In the evening we had the first heat of the Singer of the World, in which we saw two singers we had already seen in the song prize heats.One of these, a Bulgarian soprano called Maria Radoeva, had made very little impression earlier. I liked her more here: her performance of Semiramide's Bel raggio lusinghier seemed quite accomplished, if characterless. But perhaps no characterisation is better than the wrong kind: she portrayed Musetta, in Quando m'en vo', as a rather coy little flirt, not a commanding presence at all.
Of the others, Anna Leese (a soprano from New Zealand) and Vazgen Ghazaryan (an Armenian bass) both had lovely voices - the latter's seemed particularly suited to the two Verdi arias he sang from Simon Boccanegra and Macbeth. They also had nice stage presence. But they seemed rather overwhelmed by the occasion, or perhaps by the orchestra, which occasionally drowned them out.
My only problem with the performance of the Russian mezzo Olesya Petrova in the song prize heat had been that she didn't sound much like a lieder singer. But without any doubt she is an opera singer. Her voice is fabulous and her involvement in her roles was total. She sang Adieu forets from Tchaikovsky's Maid of Orleans, Acerba volutta from Adriana Lecouvreur, and the kind of performance of Mon coeur s'ouvre a ta voix that one dreams of hearing. She set the hall alight, and was a very popular winner.
The final heat of the Song Prize produced another star in the form of the Irish mezzo Maire Flavin. She was poised and totally in command of her performance, for the most part standing very still. But if this makes her sound cold and formal I've given the wrong impression because she had a great gift for communicating a wide range of emotions. I sometimes wonder why singers feel compelled to include humourous songs, because often the result seems forced, but her performance of Rosenthal's La souris d'Angleterre was perfectly judged. She ended with an unaccompanied version of The Lake Isle of Innisfree by Philip Martin, a contemporary Irish composer I hadn't come across before. She sang this simply, giving full value to the words, and with great feeling. (Seated where I was, I could see that Simon Lepper was accompanying her closely in spirit, if not on the keyboard.)

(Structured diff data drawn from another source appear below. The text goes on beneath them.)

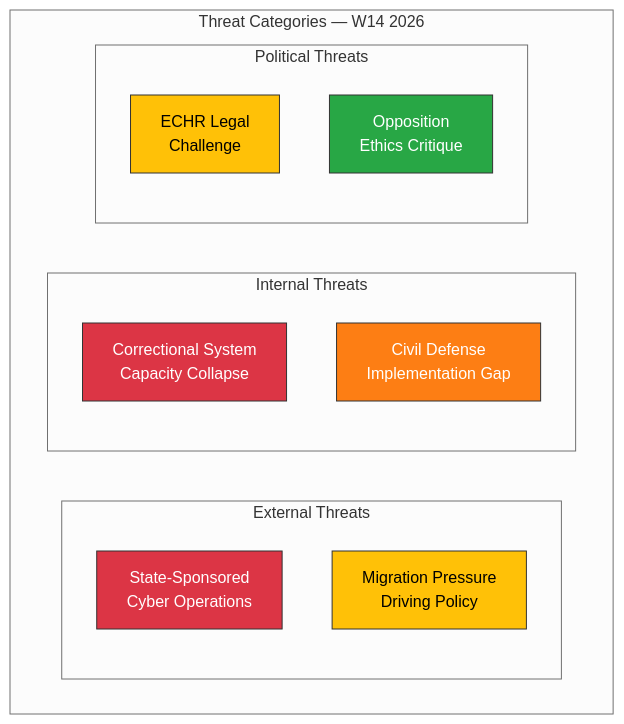
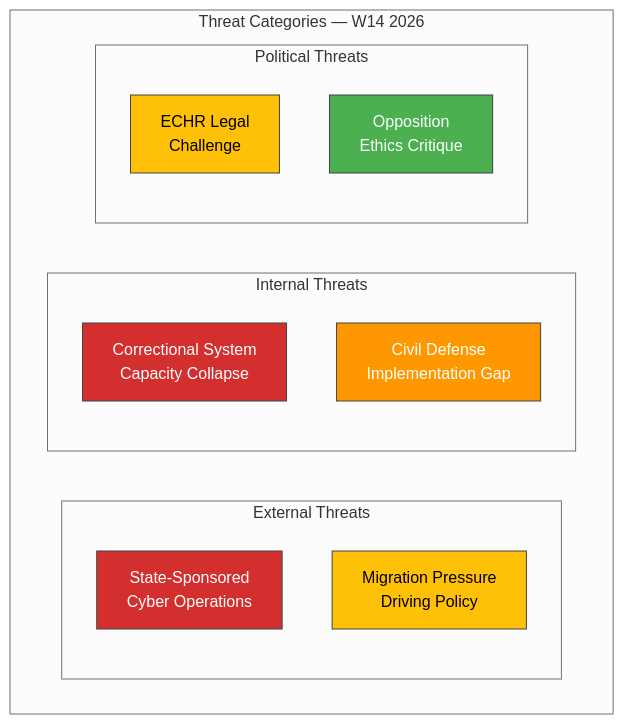
Before and after one commit to Hack23/riksdagsmonitor: the diagram in analysis/daily/2026-04-04/realtime-1212/threat-analysis.md, drawn with Mermaid (neutral theme). The commit also changed 785 other files, not shown here.

First line of the commit message:
Normalize mermaid colors across 786 analysis artifacts to ISMS Style Guide palette

````diff
--- a/analysis/daily/2026-04-04/realtime-1212/threat-analysis.md
+++ b/analysis/daily/2026-04-04/realtime-1212/threat-analysis.md
@@ -17,23 +17,23 @@
 ```mermaid
 graph TD
     subgraph "Threat Categories — W14 2026"
         subgraph "External Threats"
             ET1["State-Sponsored<br/>Cyber Operations"]
             ET2["Migration Pressure<br/>Driving Policy"]
         end
         subgraph "Internal Threats"
             IT1["Correctional System<br/>Capacity Collapse"]
             IT2["Civil Defense<br/>Implementation Gap"]
         end
         subgraph "Political Threats"
             PT1["ECHR Legal<br/>Challenge"]
             PT2["Opposition<br/>Ethics Critique"]
         end
     end
-    style ET1 fill:#dc3545,stroke:#333,color:#fff
-    style ET2 fill:#ffc107,stroke:#333,color:#000
-    style IT1 fill:#dc3545,stroke:#333,color:#fff
-    style IT2 fill:#fd7e14,stroke:#333,color:#fff
-    style PT1 fill:#ffc107,stroke:#333,color:#000
-    style PT2 fill:#28a745,stroke:#333,color:#fff
+    style ET1 fill:#D32F2F,stroke:#424242,color:#FFFFFF
+    style ET2 fill:#FFC107,stroke:#424242,color:#000000
+    style IT1 fill:#D32F2F,stroke:#424242,color:#FFFFFF
+    style IT2 fill:#FF9800,stroke:#424242,color:#FFFFFF
+    style PT1 fill:#FFC107,stroke:#424242,color:#000000
+    style PT2 fill:#4CAF50,stroke:#424242,color:#FFFFFF
 ```
````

She was clearly the audience's favourite but we also had a charming and sincere performance by Hye Jung Lee, a South Korean soprano, of a nicely varied programme which included two very well-delivered songs in English - Sweeter than Roses, and Old Sir Faulk.
The audience also liked the American soprano who finished the recital, Leah Crocetto, demonstrating once again that tastes can vary, as she did nothing for me.
However, the jury in its collective wisdom has placed Leah Crocetto in the final, together with Maire Flavin, the Swiss soprano Olga Kindler, the Ukrainian baritone Andrei Bondarenko, and the Moldovan soprano Valentina Nafornita. The announcement of Valentina's name was received by the audience with audible surprise, which of course the jury will have been aware of as its members were standing on the stage looking down at us. My hunch is that the winner will be Maire Flavin or Andrei Bondarenko - but what do I know about it?
I'm upset that the Chinese and Russian singers weren't selected. As it happens, I heard Olesya's performance on the Radio 3 lunchtime broadcast just before setting out for the theatre, and was again struck by her powerful and very personal performance of the Tchaikovsky song. We'll be hearing Wang Lifu this evening in Round 2 of the main competition, performing Mozart, Mahler and Verdi. Go for it Wang! (or should I call him Lifu?)"